Tomorrow we should be back for some proper Tuk tuk Training, and border closes in 8 hours. Better start running 🙂

 

.Juho

Motor Vehicle Merry-go-Round

When travelling around the globe on a motor vehicle, there are a few things that all motorists should know. First and foremost, and the most obvious, is to be prepared for anything.

The real world is full of potholes, gravel roads, no roads, steep climbs, steep downward slopes that overheat the breaks, rocks that hit and break things, twigs that jam and scratch, rainfall that makes some roads into huge mud cakes etc. etc. etc. It takes just a moment for the wrong thing to happen at the wrong time and suddenly you can feel all your hopes and dreams slipping away as your motor vehicle comes to a stop, or refuses to move.

Prepare as much as you can for everything, and then let it all go. Don’t be stupid and take a truckload of stuff just in case. Take tools that can do many things, get a good understanding of physics, try fixing something before you go, think of many situations that might happen, use your imagination, and trust yourself to find a way to keep going.

The fact is, If you thought of it, it probably won’t happen. Life doesn’t want to do things the way someone thought it would go. Life is full of surprises, and thats the best part. And when it comes to breaking down in the middle of nowhere, there’s a 99.9% chance that there is at least one person around willing to help. It’s human nature, it’s life.

But then there’s bureaucracy. It’s not the real world, it’s the world on paper. If per chance you are driving your motor vehicle from New Zealand to Europe, around Africa or along the west coast of South America, it is mandatory to have a piece of paper called Carnet de Passages.

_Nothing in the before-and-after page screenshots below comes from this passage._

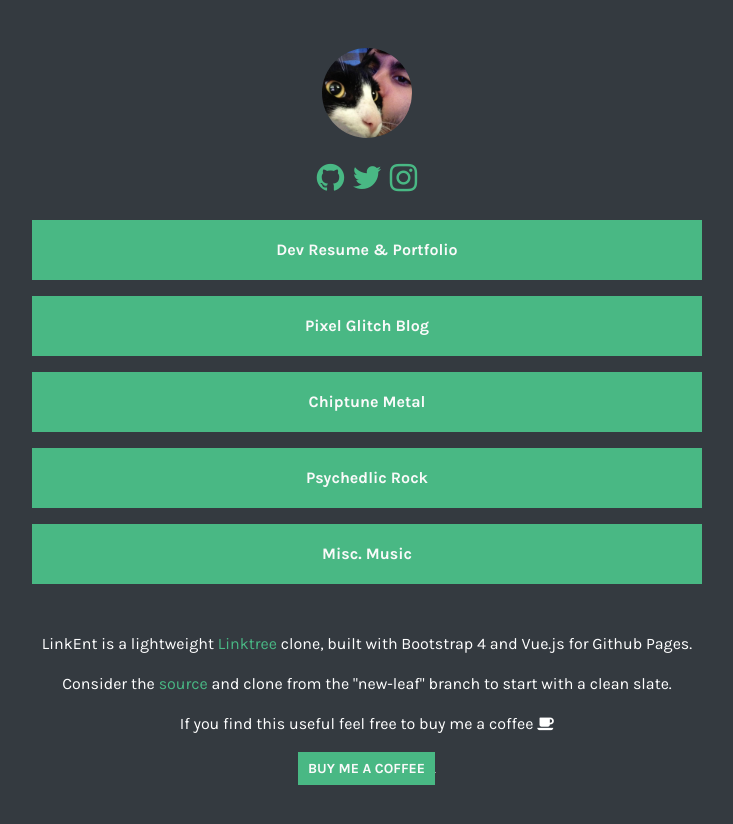
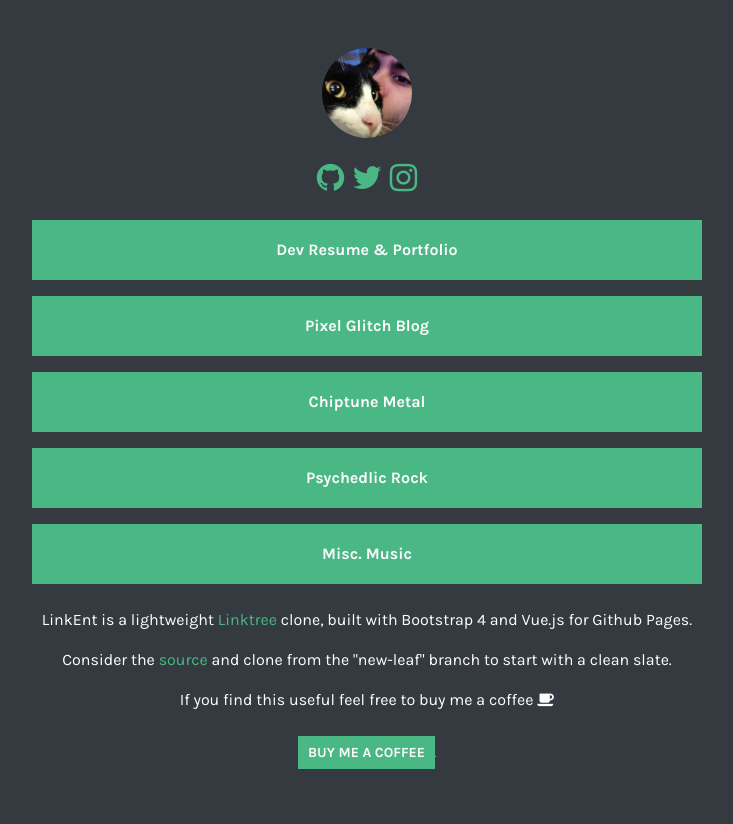
Before and after one commit to montoulieu/link-ent, a Vue app: page / in a window 1280 px wide. Shown: the top 824 px of the page, without its empty margins (273-1006 px from the left). Built offline with nearby package versions, Linux system fonts and the light colour scheme; grey boxes are pictures that could not be loaded.

Commit message:
Adding push-dir for Github Pages, footer padding edits

```diff
--- a/package.json
+++ b/package.json
@@ -8,12 +8,15 @@
     "dev": "webpack-dev-server --inline --progress --config build/webpack.dev.conf.js",
     "start": "npm run dev",
     "lint": "eslint --ext .js,.vue src",
-    "build": "node build/build.js"
+    "build": "node build/build.js",
+    "build-deploy": "npm run build; push-dir --dir=dist --branch=gh-pages --cleanup",
+    "deploy": "push-dir --dir=dist --branch=gh-pages --cleanup"
   },
   "dependencies": {
     "bootstrap": "^4.2.1",
     "font-awesome": "^4.7.0",
     "node-sass": "^4.11.0",
+    "push-dir": "^0.4.1",
     "sass-loader": "^7.1.0",
     "vue": "^2.5.2"
   },
--- a/src/components/Footer.vue
+++ b/src/components/Footer.vue
@@ -1,8 +1,8 @@
 <template>
-  <footer class="py-5">
+  <footer class="py-4">
     <p>LinkEnt is a lightweight <a href="https://linktr.ee/">Linktree</a> clone, built with Bootstrap 4 and Vue.js for Github Pages.</p>
     <p>Consider the <a href="">source</a> and clone from the "new-leaf" branch to start with a clean slate.</p>
-    <p>If you find this useful feel free to buy me a coffee <i class="fa fa-coffee"></i></p>
+    <p class="mb-4">If you find this useful feel free to buy me a coffee <i class="fa fa-coffee"></i></p>
     <DonateButton/>
   </footer>
 </template>
```
Also changed, not shown: 1 other file (tests, documents, lock files or other folders).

The Carnet allows you to temporarily import your vehicle without having to leave a cash deposit at the border. It is, in essence, an international guarantee for payment of customs, duties and taxes to a government should the vehicle not be re-exported from that country.

In other words you give around a few thousand € (depending on the price of the vehicle) as a deposit and you get it back when you import the vehicle into the final destination.

The Carnet de Passages en Douane can be obtained from the national automobile association or touring club of where ever you might be.

For more info visit the wiki @ http://en.wikipedia.org/wiki/Carnet_de_Passages

Other bureaucratic papers are of course Visas. There are a few options for this. Transit Visa, Tourist Visa and for those filming something you might need a Press Visa.

A transit visa is usually quite easy to get, but it’s for a very limited time. Iran gives 5 day transit visas, Azerbaijan gives 72 hour transit visas etc. It depend’s on the size of the country and your route. A transit visa cannot be renewed or lengthened.

A tourist visa can be obtained for a much longer time and thus you can enjoy the country a little better while driving around. In both cases Point of Entry and Point of Exit must be given and some countries want the whole route with all the names of the places you want to visit. If you stick to the plan you should be alright.

Usually the Carnet and Visas will suffice, but some countries have places called restricted areas. For example north eastern India is mostly restricted area. If you want to pass through these, you must obtain a special Restricted Area Permit.

This can be obtained along with the visa, if they see you fit for going through. Restricted Area Permits in India are for a maximum of 2 weeks, even though the tourist visa is for six months. You MUST have the Permit with you at all times while in the restricted area, and you MUST leave before it expires.

Then there’s of course the international driving licence. This is just a passport photo and filling in a piece of paper. It’s as easy as frying an egg.

Bureaucracy is a bunch of obstacles designed to milk money from your nipples. Its annoying, but if you comply and go with it, it’s easy. Try and fight it or lose your nerve and the bureaucratic cow kicks you in the face.

Apart from these you should be alright. So if you prepare and get the paperwork you’re all set.

And the rest is up to you.

 

PS. If you have more good tips, give us a comment.